(Assignment) Present the count of lines in the entries below that hold "Above", and present nothing else.

■ ■ ■ ■ ■ ■ ■

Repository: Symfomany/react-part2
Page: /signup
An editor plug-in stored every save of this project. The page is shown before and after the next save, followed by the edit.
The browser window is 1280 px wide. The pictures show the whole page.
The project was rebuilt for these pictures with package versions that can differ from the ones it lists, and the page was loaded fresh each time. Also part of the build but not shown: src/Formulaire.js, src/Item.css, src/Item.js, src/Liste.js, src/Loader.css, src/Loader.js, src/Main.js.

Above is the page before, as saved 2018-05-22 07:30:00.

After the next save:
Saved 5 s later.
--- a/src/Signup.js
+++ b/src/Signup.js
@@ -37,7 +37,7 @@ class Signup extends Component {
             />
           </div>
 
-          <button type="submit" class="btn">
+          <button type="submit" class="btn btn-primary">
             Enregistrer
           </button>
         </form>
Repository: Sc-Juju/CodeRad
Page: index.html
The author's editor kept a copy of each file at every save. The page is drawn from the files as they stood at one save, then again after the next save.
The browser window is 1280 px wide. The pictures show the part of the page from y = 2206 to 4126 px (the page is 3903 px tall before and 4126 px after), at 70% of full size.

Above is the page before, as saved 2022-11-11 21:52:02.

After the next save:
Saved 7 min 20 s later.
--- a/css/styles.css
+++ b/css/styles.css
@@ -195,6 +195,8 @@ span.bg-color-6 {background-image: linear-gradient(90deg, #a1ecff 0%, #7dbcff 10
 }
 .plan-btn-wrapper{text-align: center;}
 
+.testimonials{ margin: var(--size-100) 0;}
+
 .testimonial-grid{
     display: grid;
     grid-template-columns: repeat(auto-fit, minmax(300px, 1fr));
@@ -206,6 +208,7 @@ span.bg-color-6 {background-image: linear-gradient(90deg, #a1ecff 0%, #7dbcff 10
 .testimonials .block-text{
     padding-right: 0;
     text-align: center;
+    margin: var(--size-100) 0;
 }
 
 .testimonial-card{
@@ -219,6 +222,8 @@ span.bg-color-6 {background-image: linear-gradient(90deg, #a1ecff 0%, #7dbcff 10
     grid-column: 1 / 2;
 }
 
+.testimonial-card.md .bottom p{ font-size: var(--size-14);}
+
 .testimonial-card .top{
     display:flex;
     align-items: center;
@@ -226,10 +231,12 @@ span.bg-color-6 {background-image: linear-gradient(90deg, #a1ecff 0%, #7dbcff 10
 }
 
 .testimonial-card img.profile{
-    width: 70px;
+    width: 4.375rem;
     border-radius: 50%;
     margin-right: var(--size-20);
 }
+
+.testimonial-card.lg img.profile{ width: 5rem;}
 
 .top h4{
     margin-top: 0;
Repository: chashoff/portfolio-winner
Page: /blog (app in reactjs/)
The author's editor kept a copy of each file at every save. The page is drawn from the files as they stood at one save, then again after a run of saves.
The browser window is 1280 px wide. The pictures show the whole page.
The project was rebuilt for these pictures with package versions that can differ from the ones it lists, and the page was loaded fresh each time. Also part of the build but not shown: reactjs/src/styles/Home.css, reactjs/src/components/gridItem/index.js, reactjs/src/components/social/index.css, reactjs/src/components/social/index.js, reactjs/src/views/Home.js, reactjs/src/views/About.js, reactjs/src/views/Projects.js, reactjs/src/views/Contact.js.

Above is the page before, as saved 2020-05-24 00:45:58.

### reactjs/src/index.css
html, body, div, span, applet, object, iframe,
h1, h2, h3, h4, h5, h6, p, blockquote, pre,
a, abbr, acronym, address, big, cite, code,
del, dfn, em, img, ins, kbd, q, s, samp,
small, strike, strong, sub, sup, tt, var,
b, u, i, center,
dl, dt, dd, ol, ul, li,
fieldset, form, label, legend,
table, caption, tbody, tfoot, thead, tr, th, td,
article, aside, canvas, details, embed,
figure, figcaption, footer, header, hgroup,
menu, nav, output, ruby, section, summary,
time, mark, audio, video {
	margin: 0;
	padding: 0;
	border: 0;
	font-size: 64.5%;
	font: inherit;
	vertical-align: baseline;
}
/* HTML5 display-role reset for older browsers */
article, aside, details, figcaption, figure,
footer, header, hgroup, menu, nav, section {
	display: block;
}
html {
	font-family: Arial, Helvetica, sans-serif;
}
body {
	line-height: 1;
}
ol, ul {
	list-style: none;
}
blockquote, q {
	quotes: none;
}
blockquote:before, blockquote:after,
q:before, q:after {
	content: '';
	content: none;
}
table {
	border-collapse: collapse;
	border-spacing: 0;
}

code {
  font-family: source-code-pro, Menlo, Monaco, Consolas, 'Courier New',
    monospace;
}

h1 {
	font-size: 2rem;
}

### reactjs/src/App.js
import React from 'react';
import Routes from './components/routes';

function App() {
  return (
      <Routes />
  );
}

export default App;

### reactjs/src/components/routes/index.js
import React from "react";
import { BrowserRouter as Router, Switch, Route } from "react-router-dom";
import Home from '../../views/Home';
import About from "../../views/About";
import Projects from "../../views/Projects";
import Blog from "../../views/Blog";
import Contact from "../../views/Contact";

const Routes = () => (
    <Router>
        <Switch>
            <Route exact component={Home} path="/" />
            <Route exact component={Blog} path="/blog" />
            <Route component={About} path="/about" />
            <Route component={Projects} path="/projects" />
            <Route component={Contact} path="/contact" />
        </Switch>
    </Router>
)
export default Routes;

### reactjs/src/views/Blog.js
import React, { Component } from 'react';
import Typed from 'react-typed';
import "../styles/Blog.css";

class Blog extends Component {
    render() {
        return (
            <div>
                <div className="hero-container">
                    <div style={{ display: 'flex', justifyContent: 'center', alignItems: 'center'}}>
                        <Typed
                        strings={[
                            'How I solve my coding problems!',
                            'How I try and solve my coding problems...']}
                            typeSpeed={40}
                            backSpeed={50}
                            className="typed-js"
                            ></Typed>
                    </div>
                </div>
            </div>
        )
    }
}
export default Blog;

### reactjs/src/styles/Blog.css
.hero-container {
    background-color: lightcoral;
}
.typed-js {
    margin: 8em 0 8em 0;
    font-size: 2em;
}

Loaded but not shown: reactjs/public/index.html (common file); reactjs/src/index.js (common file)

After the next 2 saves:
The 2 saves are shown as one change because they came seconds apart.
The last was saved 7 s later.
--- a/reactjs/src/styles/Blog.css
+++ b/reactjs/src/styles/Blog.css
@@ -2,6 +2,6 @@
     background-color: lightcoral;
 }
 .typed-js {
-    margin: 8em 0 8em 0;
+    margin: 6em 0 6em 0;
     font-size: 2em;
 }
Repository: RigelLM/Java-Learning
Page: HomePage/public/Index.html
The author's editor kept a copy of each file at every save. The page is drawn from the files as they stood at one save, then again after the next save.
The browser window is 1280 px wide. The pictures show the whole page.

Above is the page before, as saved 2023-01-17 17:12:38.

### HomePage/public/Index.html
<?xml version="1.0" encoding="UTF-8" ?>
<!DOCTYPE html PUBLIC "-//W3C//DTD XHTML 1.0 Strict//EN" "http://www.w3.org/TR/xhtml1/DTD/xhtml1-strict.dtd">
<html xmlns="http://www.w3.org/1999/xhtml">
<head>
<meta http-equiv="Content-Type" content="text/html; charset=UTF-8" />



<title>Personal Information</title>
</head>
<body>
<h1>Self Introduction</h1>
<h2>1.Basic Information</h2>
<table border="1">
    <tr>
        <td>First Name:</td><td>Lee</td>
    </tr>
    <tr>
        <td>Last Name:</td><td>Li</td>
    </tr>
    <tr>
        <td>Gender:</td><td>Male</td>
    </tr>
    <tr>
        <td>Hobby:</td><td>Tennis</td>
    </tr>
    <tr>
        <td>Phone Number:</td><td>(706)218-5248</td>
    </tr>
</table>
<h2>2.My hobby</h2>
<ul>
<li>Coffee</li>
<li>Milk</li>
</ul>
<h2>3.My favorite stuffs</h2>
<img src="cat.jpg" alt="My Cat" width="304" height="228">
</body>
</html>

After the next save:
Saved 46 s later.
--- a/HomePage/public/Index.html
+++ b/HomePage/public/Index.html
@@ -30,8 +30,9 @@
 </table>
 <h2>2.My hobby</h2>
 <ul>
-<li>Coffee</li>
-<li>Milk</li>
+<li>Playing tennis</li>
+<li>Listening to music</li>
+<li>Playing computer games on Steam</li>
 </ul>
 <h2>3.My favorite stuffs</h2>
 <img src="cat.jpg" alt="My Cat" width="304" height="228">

■ ■ ■ ■ ■ ■ ■

(Finished task) 4